11-Feb-2012 -- This confluence is about two miles west of the nearest road west of Kaysville, Utah. We had been planning this trip since fall, intending to go while the marshes would be frozen. This has been an incredibly warm winter, causing us to miss the opportunity for as thick of ice as we had hoped. As the time approaches for a date we set about a week in advance, the weather just kept getting warmer. The high the day before the trip was in the mid 50's and the overnight low a little above freezing.

The start of the trip involved tromping through cow field mud that would grab your boots and try to pull them off. My buddy fell in this mud in the first few hundred yards. Not too worry, he washed it off when we crossed a creek a few hundred yards later and he fell in the water. After the creek crossing and another cow field, we entered into the phragmites (reeds). We were fortunate enough to have been given some coordinates, from somebody else who had also made the journey, for a path through the reeds.

There was a trail left by ATV's or Airboat's that took us right through the reeds to the open marches to the west. This path was frozen over. For most of the way out we were careful not to fall through. Eventually, we realized that it wasn't really necessary to worry. When we broke through the ice, the water was quite shallow and didn't go over the tops of our boots.

Once we got through the reeds, the trip was simply a bee-line walk for about a mile through a few inches of water, covering a sticky mud, straight the the confluence point.

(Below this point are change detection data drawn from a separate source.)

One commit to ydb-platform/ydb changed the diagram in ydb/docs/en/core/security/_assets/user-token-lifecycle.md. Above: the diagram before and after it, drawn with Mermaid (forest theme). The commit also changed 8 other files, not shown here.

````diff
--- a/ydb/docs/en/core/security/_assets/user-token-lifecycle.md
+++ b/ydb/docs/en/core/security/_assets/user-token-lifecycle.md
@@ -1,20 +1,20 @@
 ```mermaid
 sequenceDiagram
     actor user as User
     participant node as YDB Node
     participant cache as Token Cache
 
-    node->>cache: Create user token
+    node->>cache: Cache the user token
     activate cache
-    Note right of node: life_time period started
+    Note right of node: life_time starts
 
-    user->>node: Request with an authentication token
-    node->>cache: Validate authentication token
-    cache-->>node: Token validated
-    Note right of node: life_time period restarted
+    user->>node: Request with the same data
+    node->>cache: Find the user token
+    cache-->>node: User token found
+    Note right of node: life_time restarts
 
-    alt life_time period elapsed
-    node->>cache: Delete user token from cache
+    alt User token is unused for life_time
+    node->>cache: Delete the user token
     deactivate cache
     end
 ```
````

 All pictures
#1: The view back
#2: Early morning start
#3: Frozen path through the reeds
#4: The march to the confluence
#5: All zeros
#6: The thinning ice
#7: The aftermath
#8: A geocache located a few feet away, at N 40 59.992 W 112 00.023
#9: Footprints through the salt mud
ALL: All pictures on one page (broadband access recommended)
  Notes
On my map, the roads to the west of Kaysville are a little confusing. The basic landmark destination is the intersection of E 750 St S and Holmes Creek. The confluence is 1.78 miles (9384 feet) southwest (approximately) of this point. The actual heading is 227 degrees (true bearing).
Going south on SR 243/South Main St. in the center of Kaysville, bear right onto S 50 W (one block south of Center Street). Go 1.42 miles south until you come to Burton Lane (with I-15 directly to your right). Turn right onto S Burton Lane. Cross over or under I-15 and then a set of railroad tracks. Go 0.22 miles and cross another set of railroad tracks. Go 0.4 miles to the intersection with Sunset Drive. Turn left and go 0.3 miles; bear right onto an unnamed road! Go 1.14 miles on this road and intersect with E 750 St. S. Last road. Turn right and go 2.15 miles to Holmes Creek, your landmark destination as mentioned above.